## Exercise brief
Scan the records below. Copy every line in which the word "simulations" appears.

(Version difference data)
┌──
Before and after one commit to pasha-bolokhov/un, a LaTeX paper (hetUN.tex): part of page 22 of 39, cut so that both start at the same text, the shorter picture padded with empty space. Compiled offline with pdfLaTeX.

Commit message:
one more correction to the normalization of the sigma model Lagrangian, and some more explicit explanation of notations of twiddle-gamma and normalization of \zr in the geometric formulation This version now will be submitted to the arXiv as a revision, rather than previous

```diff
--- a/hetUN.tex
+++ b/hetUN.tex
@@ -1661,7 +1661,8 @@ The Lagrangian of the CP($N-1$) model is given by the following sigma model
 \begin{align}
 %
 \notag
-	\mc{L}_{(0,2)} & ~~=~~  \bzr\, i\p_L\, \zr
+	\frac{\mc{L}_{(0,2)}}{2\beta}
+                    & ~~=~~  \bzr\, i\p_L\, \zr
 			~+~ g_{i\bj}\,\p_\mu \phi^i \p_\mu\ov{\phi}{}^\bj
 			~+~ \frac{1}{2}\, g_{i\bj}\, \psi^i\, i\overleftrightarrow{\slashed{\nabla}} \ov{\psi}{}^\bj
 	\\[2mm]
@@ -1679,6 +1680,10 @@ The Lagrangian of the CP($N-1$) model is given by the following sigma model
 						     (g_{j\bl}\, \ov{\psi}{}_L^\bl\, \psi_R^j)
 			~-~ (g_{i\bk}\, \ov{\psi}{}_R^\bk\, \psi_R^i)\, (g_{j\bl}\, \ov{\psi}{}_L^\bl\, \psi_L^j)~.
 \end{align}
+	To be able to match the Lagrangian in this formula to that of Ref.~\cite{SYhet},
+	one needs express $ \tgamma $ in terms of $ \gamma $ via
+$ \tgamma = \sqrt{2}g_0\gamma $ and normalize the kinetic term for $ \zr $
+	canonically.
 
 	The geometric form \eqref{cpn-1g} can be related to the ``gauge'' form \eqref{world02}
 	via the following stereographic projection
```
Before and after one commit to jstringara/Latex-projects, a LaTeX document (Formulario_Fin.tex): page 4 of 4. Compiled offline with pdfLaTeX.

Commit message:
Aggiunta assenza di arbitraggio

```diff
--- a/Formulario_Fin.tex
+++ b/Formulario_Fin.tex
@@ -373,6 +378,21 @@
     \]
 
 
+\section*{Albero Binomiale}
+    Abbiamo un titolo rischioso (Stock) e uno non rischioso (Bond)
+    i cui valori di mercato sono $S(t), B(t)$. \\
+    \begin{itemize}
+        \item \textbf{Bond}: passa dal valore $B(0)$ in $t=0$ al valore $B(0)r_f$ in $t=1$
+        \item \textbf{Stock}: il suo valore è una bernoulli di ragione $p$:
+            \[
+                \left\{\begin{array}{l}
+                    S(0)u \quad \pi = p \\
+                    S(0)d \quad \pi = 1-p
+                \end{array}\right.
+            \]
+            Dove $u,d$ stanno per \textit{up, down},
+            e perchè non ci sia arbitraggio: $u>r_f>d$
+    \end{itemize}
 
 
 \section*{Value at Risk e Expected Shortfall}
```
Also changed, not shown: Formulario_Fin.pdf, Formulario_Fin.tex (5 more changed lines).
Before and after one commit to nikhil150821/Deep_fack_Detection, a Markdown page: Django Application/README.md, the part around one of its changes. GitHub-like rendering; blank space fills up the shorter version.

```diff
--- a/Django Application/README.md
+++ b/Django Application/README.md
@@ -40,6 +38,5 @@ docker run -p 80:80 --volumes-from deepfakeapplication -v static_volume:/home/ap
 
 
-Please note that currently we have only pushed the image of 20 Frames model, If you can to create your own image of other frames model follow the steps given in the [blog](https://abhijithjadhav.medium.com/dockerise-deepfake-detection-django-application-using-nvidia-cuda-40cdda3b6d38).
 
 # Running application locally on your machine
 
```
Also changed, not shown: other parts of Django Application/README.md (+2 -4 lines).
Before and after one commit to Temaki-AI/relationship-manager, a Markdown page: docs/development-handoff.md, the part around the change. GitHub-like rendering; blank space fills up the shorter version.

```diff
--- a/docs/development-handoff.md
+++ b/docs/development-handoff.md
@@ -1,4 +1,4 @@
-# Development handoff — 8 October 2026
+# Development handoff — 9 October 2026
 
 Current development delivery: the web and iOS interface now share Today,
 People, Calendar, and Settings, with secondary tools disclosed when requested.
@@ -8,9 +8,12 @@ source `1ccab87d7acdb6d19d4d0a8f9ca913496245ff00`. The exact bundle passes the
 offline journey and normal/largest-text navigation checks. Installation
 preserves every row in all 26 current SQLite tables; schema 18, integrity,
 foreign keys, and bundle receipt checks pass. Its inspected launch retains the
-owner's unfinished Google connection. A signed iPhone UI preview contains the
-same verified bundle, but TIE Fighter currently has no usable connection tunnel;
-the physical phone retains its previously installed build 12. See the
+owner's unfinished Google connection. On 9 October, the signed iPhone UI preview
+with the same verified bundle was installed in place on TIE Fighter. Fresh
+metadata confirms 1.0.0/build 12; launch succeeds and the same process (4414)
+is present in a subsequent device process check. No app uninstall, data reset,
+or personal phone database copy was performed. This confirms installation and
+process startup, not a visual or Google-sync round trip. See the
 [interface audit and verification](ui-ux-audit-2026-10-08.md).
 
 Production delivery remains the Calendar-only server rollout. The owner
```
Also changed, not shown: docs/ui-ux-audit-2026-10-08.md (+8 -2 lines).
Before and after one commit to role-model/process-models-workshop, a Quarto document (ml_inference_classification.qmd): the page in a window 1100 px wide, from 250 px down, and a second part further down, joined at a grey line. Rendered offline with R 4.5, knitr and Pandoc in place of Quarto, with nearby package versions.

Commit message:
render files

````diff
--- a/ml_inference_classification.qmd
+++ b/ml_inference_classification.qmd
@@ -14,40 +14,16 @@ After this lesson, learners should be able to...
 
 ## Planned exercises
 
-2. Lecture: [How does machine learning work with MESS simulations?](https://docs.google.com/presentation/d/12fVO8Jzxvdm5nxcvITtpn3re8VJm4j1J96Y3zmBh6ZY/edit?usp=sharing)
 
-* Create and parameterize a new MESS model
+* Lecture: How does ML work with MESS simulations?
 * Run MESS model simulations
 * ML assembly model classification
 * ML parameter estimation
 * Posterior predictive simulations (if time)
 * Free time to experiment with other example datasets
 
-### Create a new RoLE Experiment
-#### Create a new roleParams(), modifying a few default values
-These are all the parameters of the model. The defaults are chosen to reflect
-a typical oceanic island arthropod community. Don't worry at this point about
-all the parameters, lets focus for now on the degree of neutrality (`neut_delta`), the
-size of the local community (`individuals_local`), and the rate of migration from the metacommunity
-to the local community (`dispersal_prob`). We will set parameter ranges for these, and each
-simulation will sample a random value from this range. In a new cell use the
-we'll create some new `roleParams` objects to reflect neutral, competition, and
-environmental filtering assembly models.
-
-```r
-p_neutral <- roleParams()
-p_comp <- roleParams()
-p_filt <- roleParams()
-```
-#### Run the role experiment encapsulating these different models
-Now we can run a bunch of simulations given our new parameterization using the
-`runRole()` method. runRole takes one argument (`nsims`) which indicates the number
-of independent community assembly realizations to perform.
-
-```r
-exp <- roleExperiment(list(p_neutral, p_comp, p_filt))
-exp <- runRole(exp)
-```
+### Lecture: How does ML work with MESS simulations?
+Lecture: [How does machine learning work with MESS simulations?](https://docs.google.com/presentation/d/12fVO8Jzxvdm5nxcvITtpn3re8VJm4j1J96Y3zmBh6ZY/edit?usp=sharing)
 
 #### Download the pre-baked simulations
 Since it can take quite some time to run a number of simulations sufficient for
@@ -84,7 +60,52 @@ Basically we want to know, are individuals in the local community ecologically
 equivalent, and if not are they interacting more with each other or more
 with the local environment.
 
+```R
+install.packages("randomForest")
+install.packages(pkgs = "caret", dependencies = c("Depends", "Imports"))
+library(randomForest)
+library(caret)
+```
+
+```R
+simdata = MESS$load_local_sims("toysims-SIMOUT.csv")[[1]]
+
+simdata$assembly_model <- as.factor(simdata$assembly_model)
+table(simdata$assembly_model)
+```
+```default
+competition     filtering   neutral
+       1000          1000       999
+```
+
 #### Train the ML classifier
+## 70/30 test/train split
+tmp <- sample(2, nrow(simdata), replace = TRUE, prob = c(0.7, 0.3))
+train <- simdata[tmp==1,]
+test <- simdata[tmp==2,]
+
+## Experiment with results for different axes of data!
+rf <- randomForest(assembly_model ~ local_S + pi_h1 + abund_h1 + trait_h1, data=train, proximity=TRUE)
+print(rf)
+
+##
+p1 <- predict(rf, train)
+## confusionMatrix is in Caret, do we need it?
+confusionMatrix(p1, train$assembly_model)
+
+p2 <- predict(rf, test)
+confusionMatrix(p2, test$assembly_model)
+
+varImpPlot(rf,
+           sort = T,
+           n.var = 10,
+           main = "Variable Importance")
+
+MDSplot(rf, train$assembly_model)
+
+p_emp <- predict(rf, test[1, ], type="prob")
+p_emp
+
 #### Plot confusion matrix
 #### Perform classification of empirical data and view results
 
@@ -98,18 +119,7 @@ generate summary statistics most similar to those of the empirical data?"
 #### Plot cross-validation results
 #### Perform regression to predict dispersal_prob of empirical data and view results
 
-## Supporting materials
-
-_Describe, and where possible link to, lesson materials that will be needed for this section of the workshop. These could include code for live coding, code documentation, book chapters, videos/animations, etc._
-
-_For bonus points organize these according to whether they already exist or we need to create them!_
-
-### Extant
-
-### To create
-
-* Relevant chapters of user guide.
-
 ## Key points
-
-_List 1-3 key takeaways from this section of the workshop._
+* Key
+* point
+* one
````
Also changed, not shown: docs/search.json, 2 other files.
└──
## Solution below
-2. Lecture: [How does machine learning work with MESS simulations?](https://docs.google.com/presentation/d/12fVO8Jzxvdm5nxcvITtpn3re8VJm4j1J96Y3zmBh6ZY/edit?usp=sharing)
+* Lecture: How does ML work with MESS simulations?
 * Run MESS model simulations
 * Posterior predictive simulations (if time)
-Now we can run a bunch of simulations given our new parameterization using the
+### Lecture: How does ML work with MESS simulations?
+Lecture: [How does machine learning work with MESS simulations?](https://docs.google.com/presentation/d/12fVO8Jzxvdm5nxcvITtpn3re8VJm4j1J96Y3zmBh6ZY/edit?usp=sharing)
 #### Download the pre-baked simulations
 Since it can take quite some time to run a number of simulations sufficient for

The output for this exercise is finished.